**SUPPLIED MATERIAL**
________

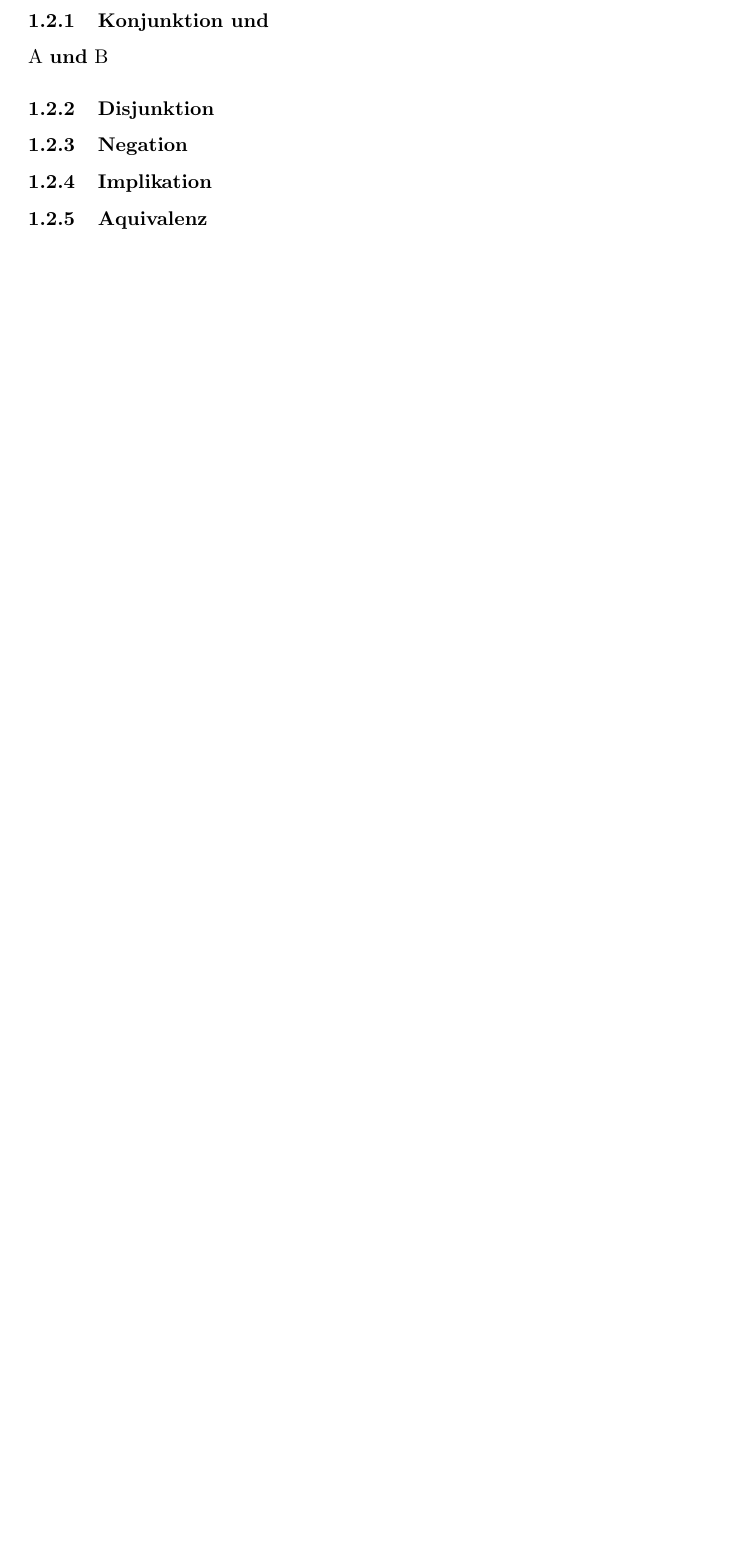
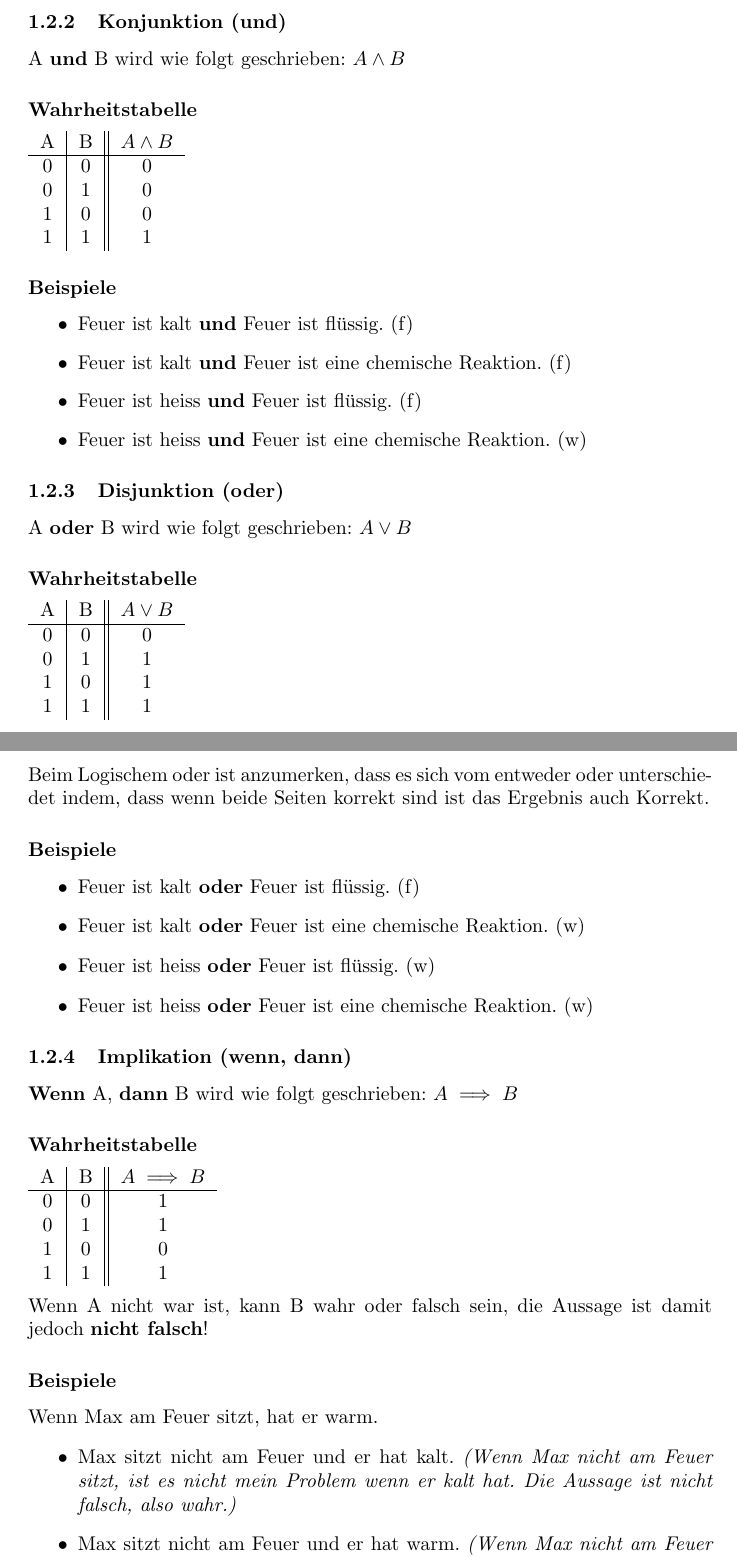
Before and after one commit to noahsiegrist/math, a LaTeX document (MathGA-1.tex): part of page 3 of 3 before the commit and two parts of pages 3 and 4 of 5 after it, the two joined at a grey line, cut so that both start at the same text, the shorter picture padded with empty space. Compiled offline with pdfLaTeX.

Commit message:
Lektion 1

```diff
--- a/MathGA-1.tex
+++ b/MathGA-1.tex
@@ -1,7 +1,7 @@
 \documentclass{article}
 
-\usepackage[utf8]{inputenc}
-\usepackage[ngerman]{babel}
+\usepackage[utf8]{inputenc} %Umlaute etc.%
+\usepackage[ngerman]{babel} %German charset%
 \usepackage{color}
 \usepackage{amssymb}
 \usepackage{amsmath}
@@ -57,5 +57,3 @@ Nicht Logische Aussagen:
 \subsection{Aussagenlogische Verknüspfungen}
 Logische Aussagen können verknüpft werden mittels Aussagenlogische Verknupfungen oder auch “Konnektoren”, “Junktoren” oder “Operatoren” gennant. Diese verknüpfungen können jeweils mit \textbf{Wahrheitstabellen} definiert werden.
 
-\subsubsection{Konjunktion und}
-A \textbf{und} B
@@ -62,11 +79,71 @@ A \textbf{und} B
+\subsubsection{Konjunktion (und)}
+A \textbf{und} B wird wie folgt geschrieben: \( A \land B \)
+
+\subsubsection*{Wahrheitstabelle}
+\begin{tabular}{c|c || c}
+  A & B & \( A \land B \) \\
+  \hline
+  0 & 0 & 0 \\
+  0 & 1 & 0\\
+  1 & 0 & 0\\
+  1 & 1 & 1\\
+\end{tabular}
+
+\subsubsection*{Beispiele}
+
+\begin{itemize}
+  \item Feuer ist kalt \textbf{und} Feuer ist flüssig. (f)
+  \item Feuer ist kalt \textbf{und} Feuer ist eine chemische Reaktion. (f)
+  \item Feuer ist heiss \textbf{und} Feuer ist flüssig. (f)
+  \item Feuer ist heiss \textbf{und} Feuer ist eine chemische Reaktion. (w)
+\end{itemize}
 
 
+\subsubsection{Disjunktion (oder)}
+A \textbf{oder} B wird wie folgt geschrieben: \( A \lor B \)
 
-\subsubsection{Disjunktion}
-\subsubsection{Negation}
-\subsubsection{Implikation}
-\subsubsection{Aquivalenz}
+\subsubsection*{Wahrheitstabelle}
+\begin{tabular}{c|c || c}
+  A & B & \( A \lor B \) \\
+  \hline
+  0 & 0 & 0 \\
+  0 & 1 & 1\\
+  1 & 0 & 1\\
+  1 & 1 & 1\\
+\end{tabular}\break
 
+Beim Logischem oder ist anzumerken, dass es sich vom entweder oder unterschiedet indem, dass wenn beide Seiten korrekt sind ist das Ergebnis auch Korrekt.
 
+\subsubsection*{Beispiele}
 
+\begin{itemize}
+  \item Feuer ist kalt \textbf{oder} Feuer ist flüssig. (f)
+  \item Feuer ist kalt \textbf{oder} Feuer ist eine chemische Reaktion. (w)
+  \item Feuer ist heiss \textbf{oder} Feuer ist flüssig. (w)
+  \item Feuer ist heiss \textbf{oder} Feuer ist eine chemische Reaktion. (w)
+\end{itemize}
 
+\subsubsection{Implikation (wenn, dann)}
+
+\textbf{Wenn} A, \textbf{dann} B wird wie folgt geschrieben: \( A \implies B \)
+
+\subsubsection*{Wahrheitstabelle}
+\begin{tabular}{c|c || c}
+  A & B & \( A \implies B \) \\
+  \hline
+  0 & 0 & 1 \\
+  0 & 1 & 1\\
+  1 & 0 & 0\\
+  1 & 1 & 1\\
+\end{tabular}\break
+
+Wenn A nicht war ist, kann B wahr oder falsch sein, die Aussage ist damit jedoch \textbf{nicht falsch}!
+
+\subsubsection*{Beispiele}
+Wenn Max am Feuer sitzt, hat er warm.
+\begin{itemize}
+  \item Max sitzt nicht am Feuer und er hat kalt.
+  \textit{(Wenn Max nicht am Feuer sitzt, ist es nicht mein Problem wenn er kalt hat. Die Aussage ist nicht falsch, also wahr.)}
+  \item Max sitzt nicht am Feuer und er hat warm.
+  \textit{(Wenn Max nicht am Feuer sitzt, kann er trotzdem warm haben. Die Aussage ebenfalls nicht falsch, also wahr.)
+}  \item Max sitzt am Feuer und er hat kalt.
```
Also changed, not shown: MathGA-1.tex (53 more changed lines).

________

Repeat each entry above exactly. Omit the pictures.

**ANSWER TO THE EXERCISE**
Before and after one commit to noahsiegrist/math, a LaTeX document (MathGA-1.tex): part of page 3 of 3 before the commit and two parts of pages 3 and 4 of 5 after it, the two joined at a grey line, cut so that both start at the same text, the shorter picture padded with empty space. Compiled offline with pdfLaTeX.

Commit message:
Lektion 1

```diff
--- a/MathGA-1.tex
+++ b/MathGA-1.tex
@@ -1,7 +1,7 @@
 \documentclass{article}
 
-\usepackage[utf8]{inputenc}
-\usepackage[ngerman]{babel}
+\usepackage[utf8]{inputenc} %Umlaute etc.%
+\usepackage[ngerman]{babel} %German charset%
 \usepackage{color}
 \usepackage{amssymb}
 \usepackage{amsmath}
@@ -57,5 +57,3 @@ Nicht Logische Aussagen:
 \subsection{Aussagenlogische Verknüspfungen}
 Logische Aussagen können verknüpft werden mittels Aussagenlogische Verknupfungen oder auch “Konnektoren”, “Junktoren” oder “Operatoren” gennant. Diese verknüpfungen können jeweils mit \textbf{Wahrheitstabellen} definiert werden.
 
-\subsubsection{Konjunktion und}
-A \textbf{und} B
@@ -62,11 +79,71 @@ A \textbf{und} B
+\subsubsection{Konjunktion (und)}
+A \textbf{und} B wird wie folgt geschrieben: \( A \land B \)
+
+\subsubsection*{Wahrheitstabelle}
+\begin{tabular}{c|c || c}
+  A & B & \( A \land B \) \\
+  \hline
+  0 & 0 & 0 \\
+  0 & 1 & 0\\
+  1 & 0 & 0\\
+  1 & 1 & 1\\
+\end{tabular}
+
+\subsubsection*{Beispiele}
+
+\begin{itemize}
+  \item Feuer ist kalt \textbf{und} Feuer ist flüssig. (f)
+  \item Feuer ist kalt \textbf{und} Feuer ist eine chemische Reaktion. (f)
+  \item Feuer ist heiss \textbf{und} Feuer ist flüssig. (f)
+  \item Feuer ist heiss \textbf{und} Feuer ist eine chemische Reaktion. (w)
+\end{itemize}
 
 
+\subsubsection{Disjunktion (oder)}
+A \textbf{oder} B wird wie folgt geschrieben: \( A \lor B \)
 
-\subsubsection{Disjunktion}
-\subsubsection{Negation}
-\subsubsection{Implikation}
-\subsubsection{Aquivalenz}
+\subsubsection*{Wahrheitstabelle}
+\begin{tabular}{c|c || c}
+  A & B & \( A \lor B \) \\
+  \hline
+  0 & 0 & 0 \\
+  0 & 1 & 1\\
+  1 & 0 & 1\\
+  1 & 1 & 1\\
+\end{tabular}\break
 
+Beim Logischem oder ist anzumerken, dass es sich vom entweder oder unterschiedet indem, dass wenn beide Seiten korrekt sind ist das Ergebnis auch Korrekt.
 
+\subsubsection*{Beispiele}
 
+\begin{itemize}
+  \item Feuer ist kalt \textbf{oder} Feuer ist flüssig. (f)
+  \item Feuer ist kalt \textbf{oder} Feuer ist eine chemische Reaktion. (w)
+  \item Feuer ist heiss \textbf{oder} Feuer ist flüssig. (w)
+  \item Feuer ist heiss \textbf{oder} Feuer ist eine chemische Reaktion. (w)
+\end{itemize}
 
+\subsubsection{Implikation (wenn, dann)}
+
+\textbf{Wenn} A, \textbf{dann} B wird wie folgt geschrieben: \( A \implies B \)
+
+\subsubsection*{Wahrheitstabelle}
+\begin{tabular}{c|c || c}
+  A & B & \( A \implies B \) \\
+  \hline
+  0 & 0 & 1 \\
+  0 & 1 & 1\\
+  1 & 0 & 0\\
+  1 & 1 & 1\\
+\end{tabular}\break
+
+Wenn A nicht war ist, kann B wahr oder falsch sein, die Aussage ist damit jedoch \textbf{nicht falsch}!
+
+\subsubsection*{Beispiele}
+Wenn Max am Feuer sitzt, hat er warm.
+\begin{itemize}
+  \item Max sitzt nicht am Feuer und er hat kalt.
+  \textit{(Wenn Max nicht am Feuer sitzt, ist es nicht mein Problem wenn er kalt hat. Die Aussage ist nicht falsch, also wahr.)}
+  \item Max sitzt nicht am Feuer und er hat warm.
+  \textit{(Wenn Max nicht am Feuer sitzt, kann er trotzdem warm haben. Die Aussage ebenfalls nicht falsch, also wahr.)
+}  \item Max sitzt am Feuer und er hat kalt.
```
Also changed, not shown: MathGA-1.tex (53 more changed lines).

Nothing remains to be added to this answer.